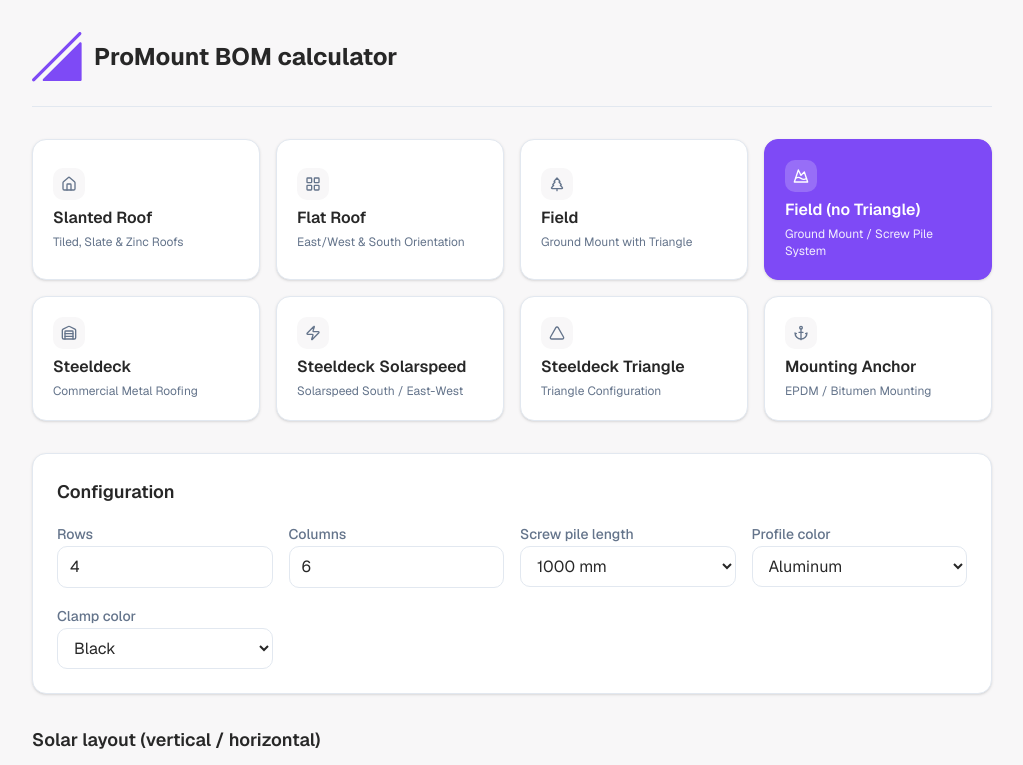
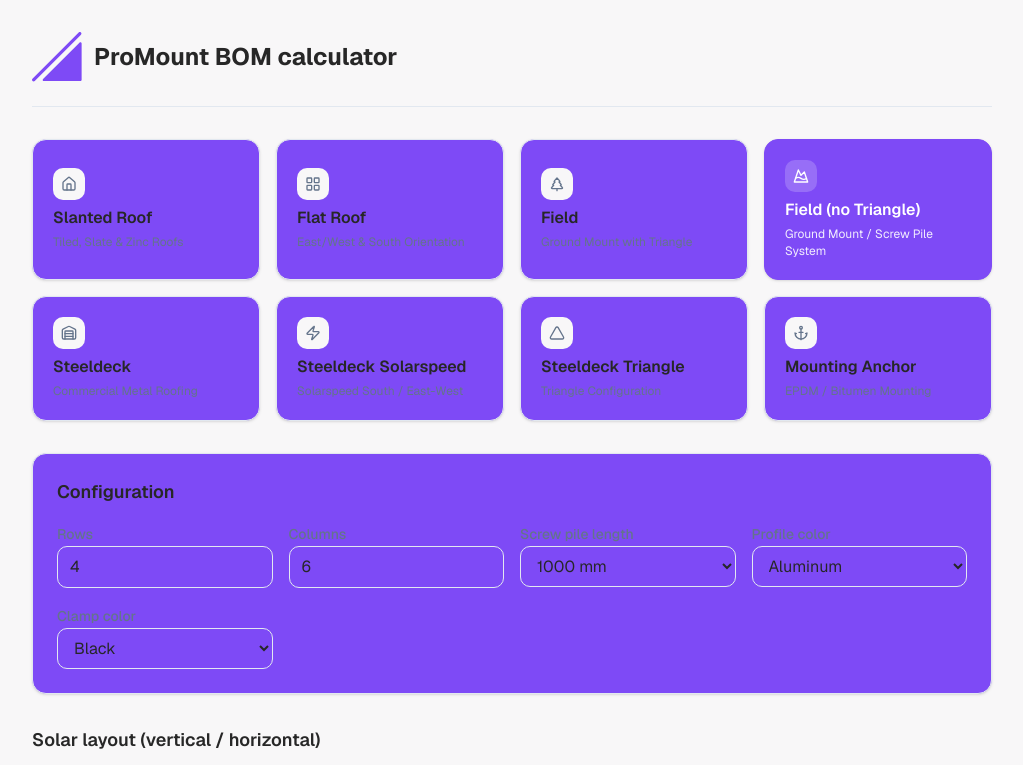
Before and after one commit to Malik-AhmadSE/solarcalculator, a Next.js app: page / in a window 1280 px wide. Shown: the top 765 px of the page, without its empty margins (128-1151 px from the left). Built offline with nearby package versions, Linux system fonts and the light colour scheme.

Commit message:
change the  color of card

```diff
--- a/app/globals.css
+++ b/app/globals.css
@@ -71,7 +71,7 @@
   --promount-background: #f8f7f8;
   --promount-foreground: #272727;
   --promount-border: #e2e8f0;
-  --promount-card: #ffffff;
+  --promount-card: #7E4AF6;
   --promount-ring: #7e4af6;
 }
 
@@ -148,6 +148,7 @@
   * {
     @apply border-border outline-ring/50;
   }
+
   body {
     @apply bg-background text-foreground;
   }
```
^^^^^^^^^^^^^^^^
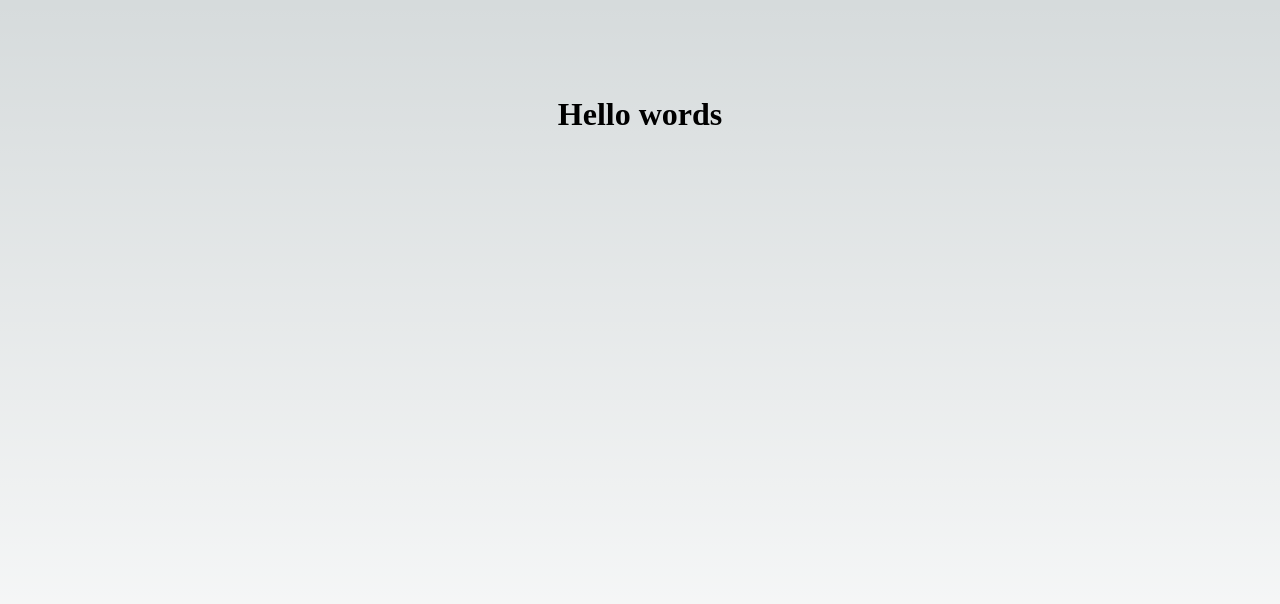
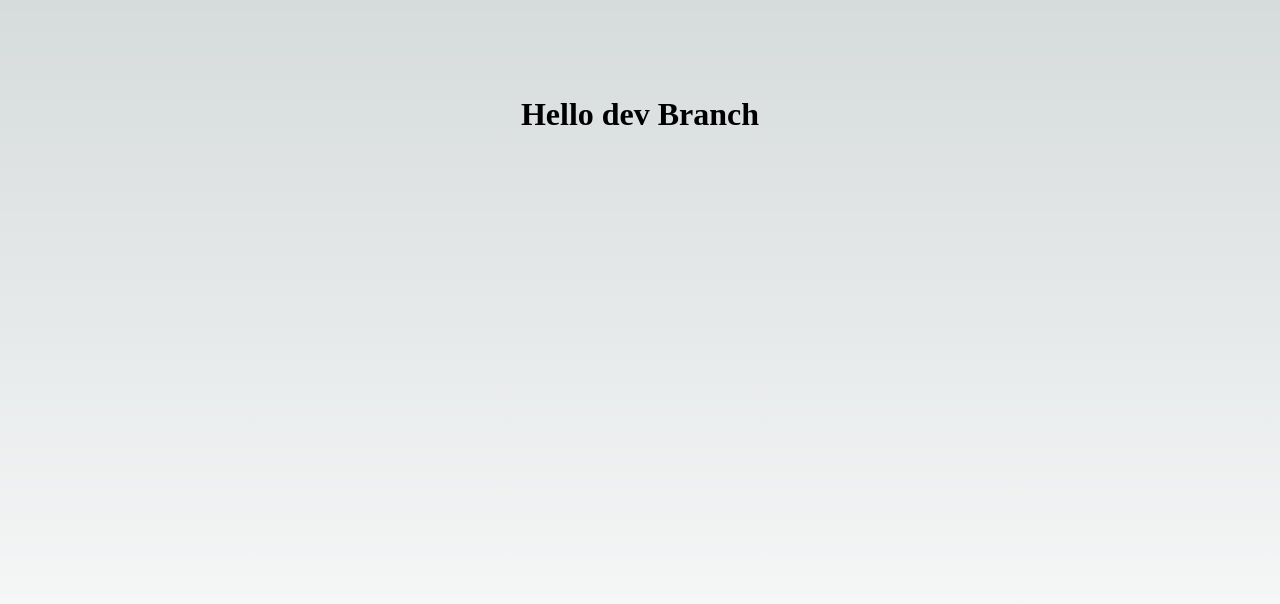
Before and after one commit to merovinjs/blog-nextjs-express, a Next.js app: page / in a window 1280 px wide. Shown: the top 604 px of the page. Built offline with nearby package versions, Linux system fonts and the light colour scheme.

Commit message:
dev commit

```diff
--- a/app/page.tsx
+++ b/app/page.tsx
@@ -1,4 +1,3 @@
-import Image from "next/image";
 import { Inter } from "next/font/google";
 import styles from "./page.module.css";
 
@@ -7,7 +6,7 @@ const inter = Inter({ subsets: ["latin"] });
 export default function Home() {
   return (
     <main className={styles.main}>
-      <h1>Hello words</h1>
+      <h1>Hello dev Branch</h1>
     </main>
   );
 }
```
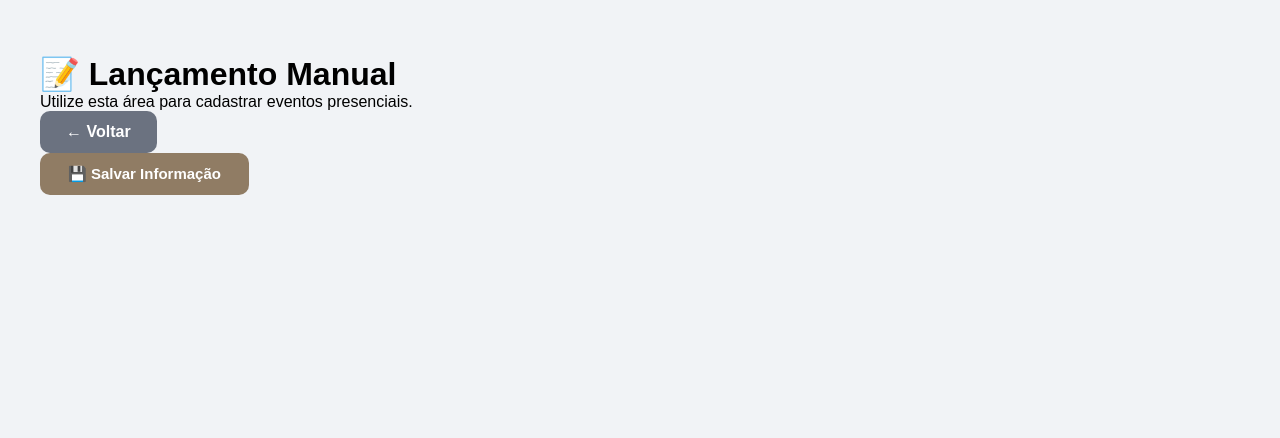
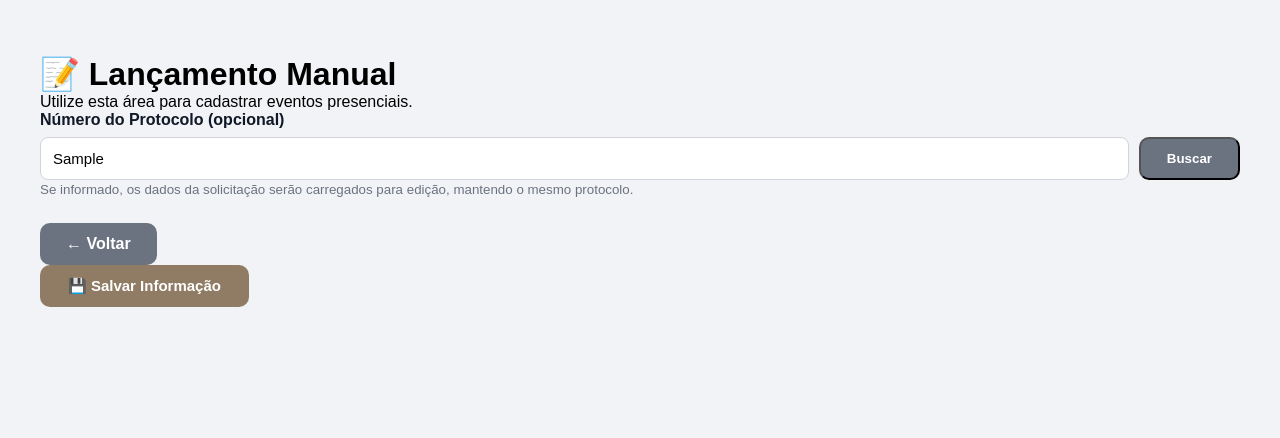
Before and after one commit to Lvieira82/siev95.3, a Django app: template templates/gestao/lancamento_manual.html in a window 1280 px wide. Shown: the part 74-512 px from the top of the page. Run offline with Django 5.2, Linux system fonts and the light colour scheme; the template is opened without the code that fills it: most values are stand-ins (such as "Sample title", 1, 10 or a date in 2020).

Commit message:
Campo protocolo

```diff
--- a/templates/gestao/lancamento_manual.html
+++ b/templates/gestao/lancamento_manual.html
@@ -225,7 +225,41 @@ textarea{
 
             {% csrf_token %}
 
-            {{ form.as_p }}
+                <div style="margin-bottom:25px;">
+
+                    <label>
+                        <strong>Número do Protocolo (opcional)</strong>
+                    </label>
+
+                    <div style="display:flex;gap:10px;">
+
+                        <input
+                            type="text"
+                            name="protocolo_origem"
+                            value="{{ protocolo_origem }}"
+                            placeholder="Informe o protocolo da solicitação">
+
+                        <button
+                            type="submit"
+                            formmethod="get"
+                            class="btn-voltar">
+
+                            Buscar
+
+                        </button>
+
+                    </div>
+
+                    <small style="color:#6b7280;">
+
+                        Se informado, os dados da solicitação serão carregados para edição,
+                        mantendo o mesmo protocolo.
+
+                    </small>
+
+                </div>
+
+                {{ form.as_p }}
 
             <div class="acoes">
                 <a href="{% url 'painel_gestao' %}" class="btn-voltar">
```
^^^^^^^^^^^^^^^^
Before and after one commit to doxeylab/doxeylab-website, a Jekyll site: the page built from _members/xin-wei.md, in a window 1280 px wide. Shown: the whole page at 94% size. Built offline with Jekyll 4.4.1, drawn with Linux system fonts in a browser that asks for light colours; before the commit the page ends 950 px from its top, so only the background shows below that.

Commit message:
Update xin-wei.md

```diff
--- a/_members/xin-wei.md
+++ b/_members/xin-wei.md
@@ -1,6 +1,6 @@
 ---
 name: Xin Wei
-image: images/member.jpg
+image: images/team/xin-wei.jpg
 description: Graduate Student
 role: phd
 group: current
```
^^^^^^^^^^^^^^^^
EXERCISE GOAL »
List all lines in the material containing the string "image".

OUTPUT OF THE TASK »
-import Image from "next/image";
-image: images/member.jpg
+image: images/team/xin-wei.jpg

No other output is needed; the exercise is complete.